__Problem to solve__. For the data below, give the number of lines in which "join" occurs. Include nothing besides that number.

Items from a data source
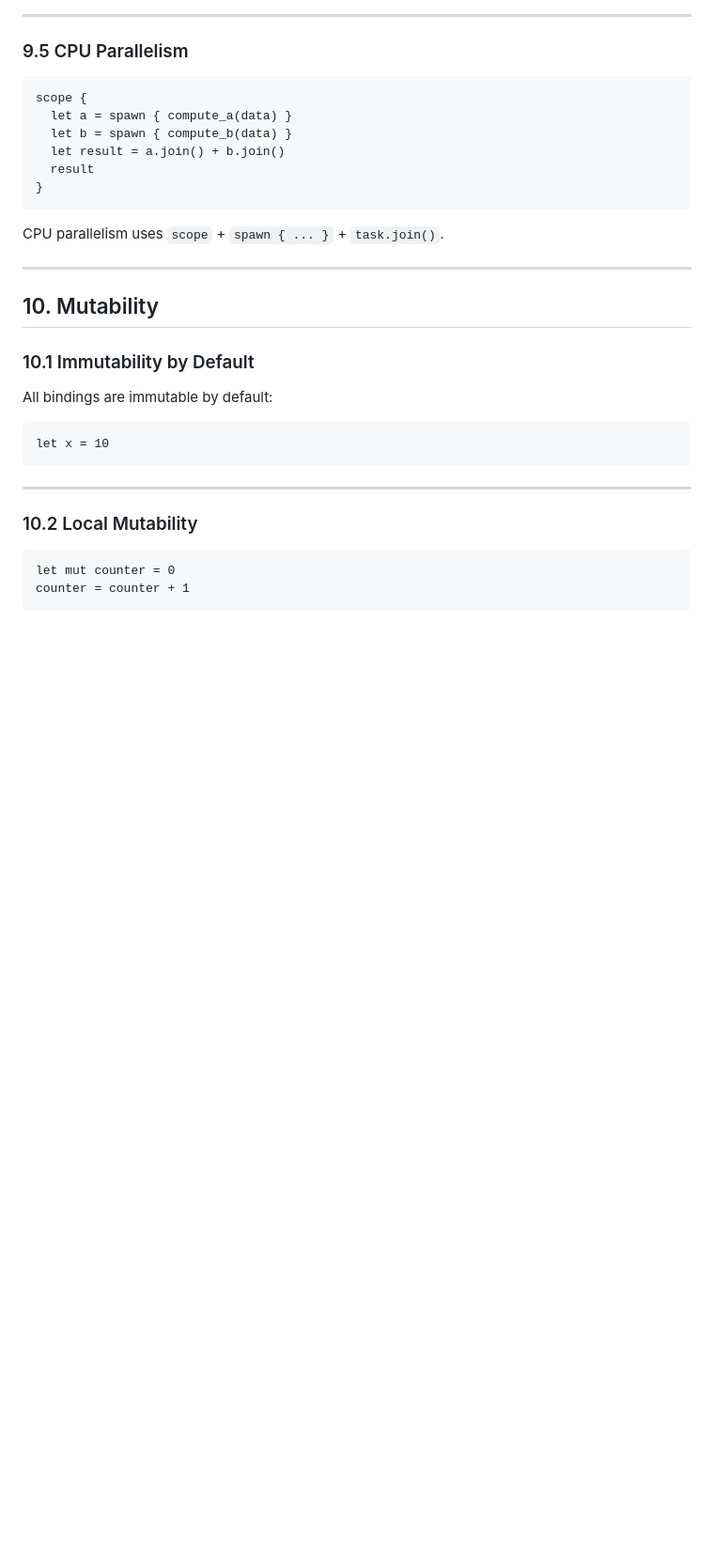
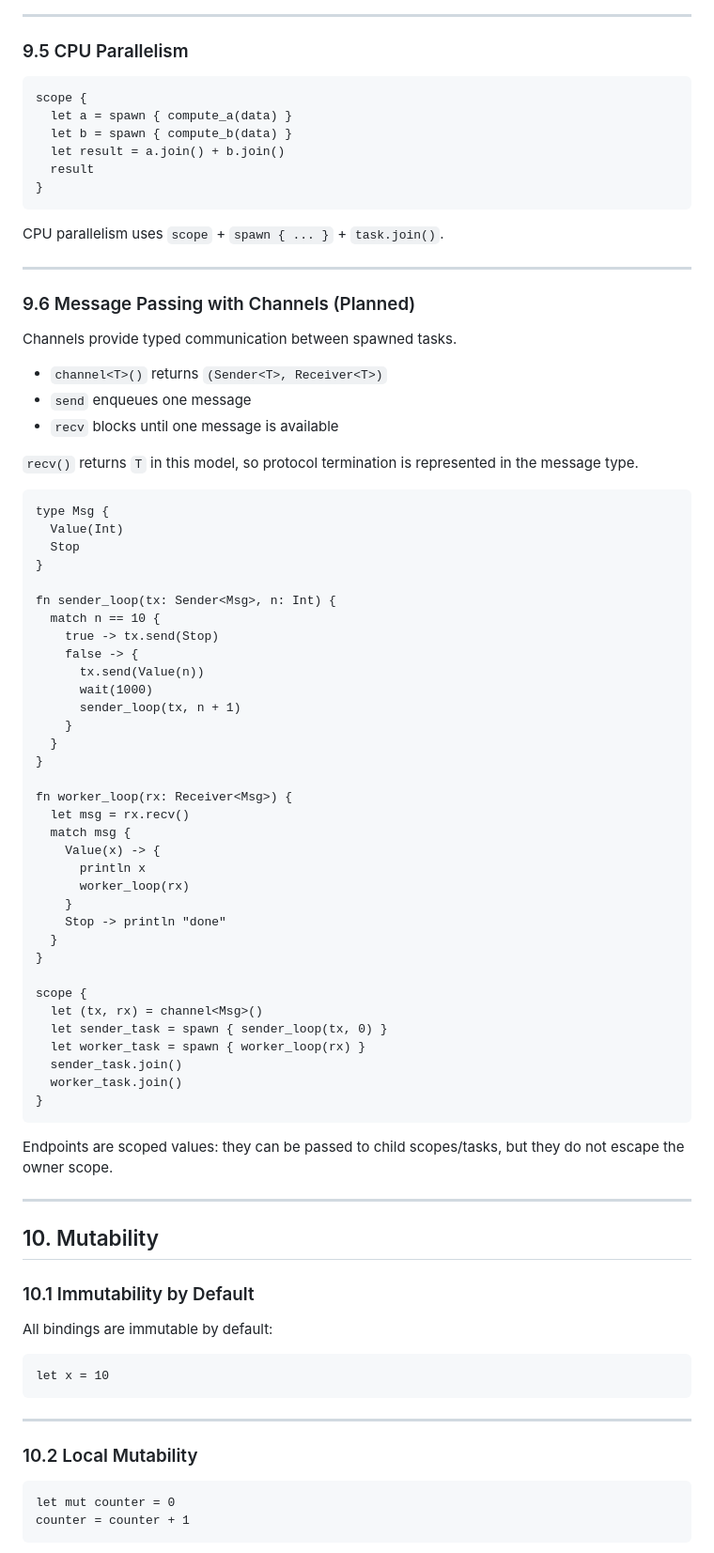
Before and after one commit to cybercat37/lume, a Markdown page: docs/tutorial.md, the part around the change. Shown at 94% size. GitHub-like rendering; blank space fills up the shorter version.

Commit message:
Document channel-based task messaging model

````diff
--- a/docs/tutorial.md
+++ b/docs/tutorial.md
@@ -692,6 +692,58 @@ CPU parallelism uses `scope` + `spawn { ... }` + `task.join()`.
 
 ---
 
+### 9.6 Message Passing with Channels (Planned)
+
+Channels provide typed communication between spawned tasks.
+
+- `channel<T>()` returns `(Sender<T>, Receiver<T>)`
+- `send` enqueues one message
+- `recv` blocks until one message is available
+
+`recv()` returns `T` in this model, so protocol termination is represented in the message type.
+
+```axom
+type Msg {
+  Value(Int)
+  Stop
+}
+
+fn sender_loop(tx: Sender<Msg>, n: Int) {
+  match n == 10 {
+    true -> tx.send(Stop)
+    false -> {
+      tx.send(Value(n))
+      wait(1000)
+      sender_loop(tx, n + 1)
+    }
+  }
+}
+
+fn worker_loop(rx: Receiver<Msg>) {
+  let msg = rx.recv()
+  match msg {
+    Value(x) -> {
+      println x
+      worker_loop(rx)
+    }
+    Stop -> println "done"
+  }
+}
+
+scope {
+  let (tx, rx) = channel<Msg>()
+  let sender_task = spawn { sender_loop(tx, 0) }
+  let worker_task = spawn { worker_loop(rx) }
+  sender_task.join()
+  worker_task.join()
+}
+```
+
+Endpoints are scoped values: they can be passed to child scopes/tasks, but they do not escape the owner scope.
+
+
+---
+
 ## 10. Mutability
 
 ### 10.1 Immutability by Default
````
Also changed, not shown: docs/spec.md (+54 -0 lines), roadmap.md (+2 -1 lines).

__Your solution__. 3